Eliot Weisberg did a video mixup that compares Steve Job’s initial presentation of the iPad to Steve Ballmer’s presentation of the Surface. Played side by side, you can see the similarities. Take a close look at the clothing choices, similar phrases and even the touted features. It’s a short video, but definitely worth a look. More
Browser or app: Which is a better way to reach readers on mobile platforms like iOS and Android? Publishers and developers haven’t been shy about offering their opinions, but what about the people who actually use the devices? Among tablet owners, at least, reading on the mobile Web is preferable to using native apps, according to a recent survey from the Online Publishers Association. More
Startup accelerators continue to grow in popularity. There are now more than 200 around the world attracting twice as many applicants as they did just two years ago. But there’s a dirty little secret: A lot of accelerators are just spinning their wheels. Last year, Aziz Gilani, a director at Houston venture capital firm DFJ Mercury, ran a study of 29 North American accelerators for the Kauffman Fellows Program. He found that 45% of them produced not a single graduate who went on to raise venture funding. More
More Top Stories
In 2012 we’ve seen amazing growth in the Consumer Cloud, meaning cloud computing for everyday users. There are three main categories in the Consumer Cloud: storage, sync and notes. Dropbox, Apple’s iCloud and Evernote (respectively) have been the most impressive performers in each category so far this year. More
When Facebook announced Timeline in September last year, a key new feature was the ability to define different types of “life events.” Events such as starting a new job, entering a new relationship or getting married, making a home improvement, getting a tattoo. The idea behind Life Events was to better structure Timeline data. Unfortunately for Facebook, very few people are using Life Events. More

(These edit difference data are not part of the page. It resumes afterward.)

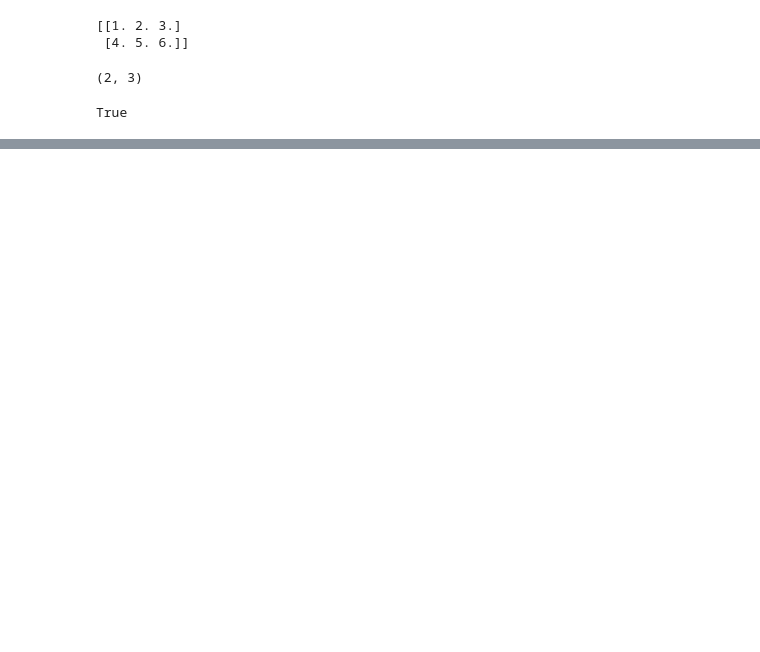
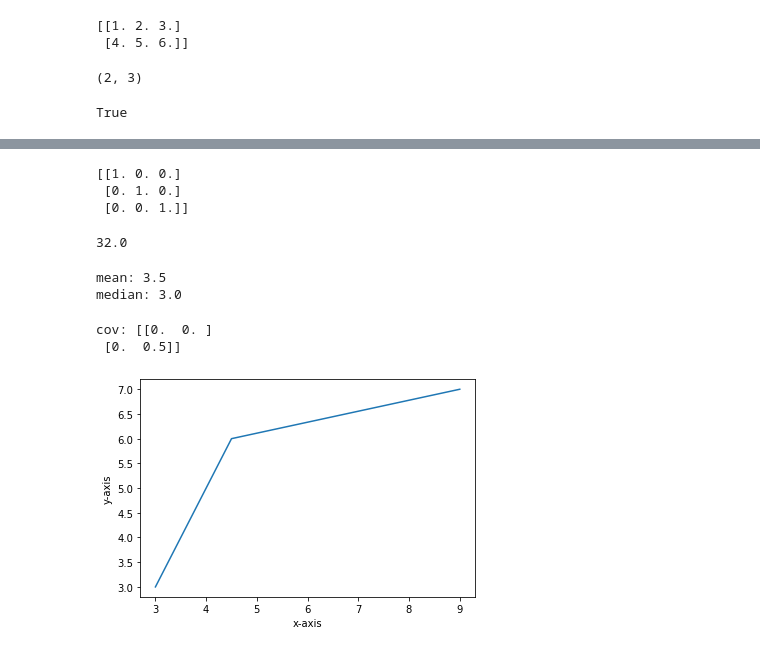
Before and after one commit to BinuraRanasingha/MLOM-Practicals, a Jupyter notebook: Python.ipynb, the cells around one changed output, grey strips where cells are left out. Cells and saved outputs as stored; diff of their text form; code cells hidden in the pictures; blank space fills up the shorter version.

```diff
--- a/Python.ipynb
+++ b/Python.ipynb
@@ -158,0 +201,42 @@ True
+# %%
+#defining identity matrix
+print(np.identity(3,float))
+# %% [output]
+[[1. 0. 0.]
+ [0. 1. 0.]
+ [0. 0. 1.]]
+# %%
+#computing the dot product of two matrices
+a = np.array([1,2,3],float)
+b = np.array([4,5,6],float)
+print(np.dot(a,b))
+# %% [output]
+32.0
+# %%
+#computing the mean and the median
+arr1 = np.array([1,4,3,8,2,3],float)
+print("mean:",np.mean(arr1))
+print("median:",np.median(arr1))
+# %% [output]
+mean: 3.5
+median: 3.0
+# %%
+#computing the covariance
+arr12 = np.array([[1,1],[3,4]],float)
+print('cov:',np.cov(arr12))
+# %% [output]
+cov: [[0.  0. ]
+ [0.  0.5]]
+# %%
+import matplotlib.pyplot as plt
+%matplotlib inline
+dpts = np.array([[3,3],[4,5],[4.5,6],[9,7]])
+# %%
+#creating a graph
+#plt.figure()
+plt.plot(dpts[:,0],dpts[:,1])
+plt.ylabel('y-axis')
+plt.xlabel('x-axis')
+plt.show()
+# %% [output]
+[figure, added]
```
Also changed, not shown: parts of 7 cells of this notebook.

It’s easy to get obsessed with the super-fast, real-time cycle of online news. But don’t forget that the Web is a massive treasure trove of information about any topic. With just a bit of work, you can set up tracking and get regular updates about topics you’re passionate about. In this how-to article, we share our tips on topic tracking. More
Apple is sitting on top of the tech world. The company has set the standard for smartphones and tablets, tech’s biggest growth markets, and the company’s Mac sales in the U.S. are growing faster than the industry average. So what could derail the most valuable company in the world? Forget rivals like Microsoft and Google: Apple’s biggest threat may come from hackers. These cyber-criminals are upending Apple’s carefully cultivated perception that the Mac is more secure than Windows PCs. Hackers smashed that notion in April when 650,000 Macs were infected by the Flashback Trojan. More
When Australian retailer Kogan.com enacted a “tax” on customers using Internet Explorer 7 last week, it may not have been trying to become the poster child for worldwide Web-developer frustration with Microsoft browsers. But the stunt seems to have tapped into a seething undercurrent of animosity for Internet Explorer that could bring new combatants to the ongoing browser wars. More
Kevin Kelly’s book “What Technology Wants” was one of our favorite nonfiction books of 2011. In Richard’s April 2011 review, he gave it five out of five stars. It’s fitting that Kelly’s book is the first to be turned into an iPad app on a new iOS platform called Citia. The result isn’t an e-book, though; it’s more like a condensed summary of the book’s main ideas. So is Citia just a modern-day CliffsNotes, or something more substantial? More
Now that Facebook has bought facial recognition vendor Face.com, many users are worried that the giant social network will use the technology to infringe on their privacy. While you can’t stop Facebook from grabbing the facial-recognition data, there are ways to limit the service’s use of that information. More
- Startup Accelerator Fail: Most Graduates Go Nowhere
- Enterprise Software Startups Make a Comeback
- How to Craft Your Own “Startup Legend”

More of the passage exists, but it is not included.